====== Supplied records ======
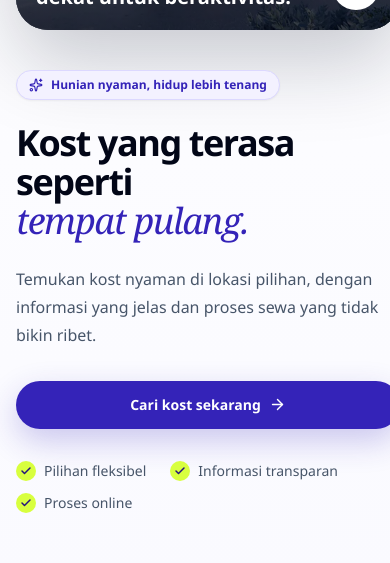
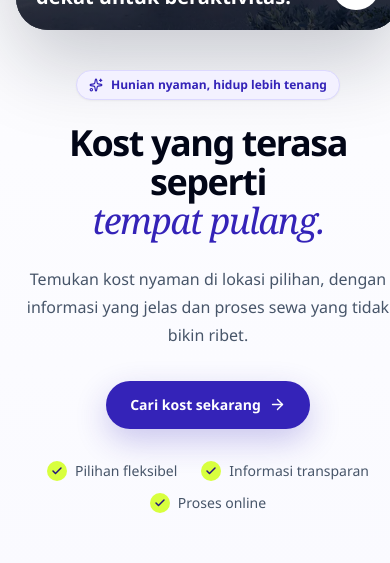
Before and after one commit to PMS-Tikkum-Tech/frontend, a Next.js app: page / in a window 390 px wide. Shown: the part 556-1119 px from the top of the page. Built offline with nearby package versions, Linux system fonts and the light colour scheme; no server answers.

Commit message:
Update tampilan HP

```diff
--- a/src/app/(public)/page.tsx
+++ b/src/app/(public)/page.tsx
@@ -69,25 +69,25 @@ export default function PublicHomePage() {
         <div className="pointer-events-none absolute inset-x-0 top-0 -z-10 h-[42rem] bg-[radial-gradient(circle_at_18%_16%,rgba(52,35,184,0.08),transparent_32%),radial-gradient(circle_at_82%_20%,rgba(87,199,255,0.1),transparent_28%)]" />
 
         <div className="mx-auto grid max-w-7xl items-center gap-10 px-4 pb-16 pt-10 sm:px-6 sm:pb-20 sm:pt-14 lg:grid-cols-[0.88fr_1.12fr] lg:gap-16 lg:pb-24 lg:pt-16">
-          <div className="relative z-10 order-2 lg:order-1">
+          <div className="relative z-10 order-2 text-center lg:order-1 lg:text-left">
             <div className="inline-flex items-center gap-2 rounded-full border border-[#dcd8ff] bg-[#f3f1ff] px-3 py-1.5 text-xs font-semibold text-[#3423b8] shadow-sm">
               <Sparkles size={14} aria-hidden="true" />
               Hunian nyaman, hidup lebih tenang
             </div>
 
-            <h1 className="mt-6 max-w-2xl text-4xl font-semibold leading-[1.08] tracking-[-0.04em] text-slate-950 sm:text-5xl lg:text-[4rem]">
+            <h1 className="mx-auto mt-6 max-w-2xl text-4xl font-semibold leading-[1.08] tracking-[-0.04em] text-slate-950 sm:text-5xl lg:mx-0 lg:text-[4rem]">
               Kost yang terasa seperti
               <span className="font-playfair block font-normal italic text-[#3423b8]">
                 tempat pulang.
               </span>
             </h1>
 
-            <p className="mt-6 max-w-xl text-base leading-7 text-slate-600 sm:text-lg sm:leading-8">
+            <p className="mx-auto mt-6 max-w-xl text-base leading-7 text-slate-600 sm:text-lg sm:leading-8 lg:mx-0">
               Temukan kost nyaman di lokasi pilihan, dengan informasi yang jelas
               dan proses sewa yang tidak bikin ribet.
             </p>
 
-            <div className="mt-8 flex flex-col gap-3 sm:flex-row">
+            <div className="mt-8 flex flex-col items-center gap-3 sm:flex-row sm:justify-start lg:justify-start">
               <Link
                 href="/booking/v2"
                 className="group inline-flex min-h-12 items-center justify-center gap-2 rounded-full bg-[#3423b8] px-6 py-3 text-sm font-semibold text-white shadow-[0_12px_32px_rgba(52,35,184,0.24)] transition hover:-translate-y-0.5 hover:bg-[#24147d]"
@@ -101,7 +101,7 @@ export default function PublicHomePage() {
               </Link>
             </div>
 
-            <div className="mt-8 flex flex-wrap gap-x-6 gap-y-3 text-sm text-slate-600">
+            <div className="mt-8 flex flex-wrap justify-center gap-x-6 gap-y-3 text-sm text-slate-600 lg:justify-start">
               {[
                 "Pilihan fleksibel",
                 "Informasi transparan",
@@ -117,11 +117,11 @@ export default function PublicHomePage() {
             </div>
           </div>
 
-          <div className="relative mx-auto w-full max-w-2xl order-1 lg:max-w-none lg:order-2">
+          <div className="relative mx-auto order-1 w-full max-w-2xl lg:max-w-none lg:order-2">
             <div className="absolute -left-4 top-10 hidden h-28 w-28 rounded-full border border-[#dcd8ff] sm:block" />
             <div className="absolute -right-6 bottom-12 hidden h-40 w-40 rounded-full bg-sky-100 blur-sm sm:block" />
 
-            <div className="relative overflow-hidden rounded-[2rem] bg-slate-900 shadow-[0_32px_80px_rgba(15,23,42,0.22)] sm:rounded-[2.5rem]">
+            <div className="relative mx-auto overflow-hidden rounded-[2rem] bg-slate-900 shadow-[0_32px_80px_rgba(15,23,42,0.22)] sm:rounded-[2.5rem]">
               <div className="relative aspect-[4/5] min-h-[30rem] sm:aspect-[5/4] lg:aspect-[4/3] lg:min-h-[35rem]">
                 <Image
                   src="/bg-1200.webp"
```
======
▸ **Exercise details**
In the entries above, find each line that includes the string "PublicHomePage" and copy it.

▸ **Exercise answer**
@@ -69,25 +69,25 @@ export default function PublicHomePage() {
@@ -101,7 +101,7 @@ export default function PublicHomePage() {
@@ -117,11 +117,11 @@ export default function PublicHomePage() {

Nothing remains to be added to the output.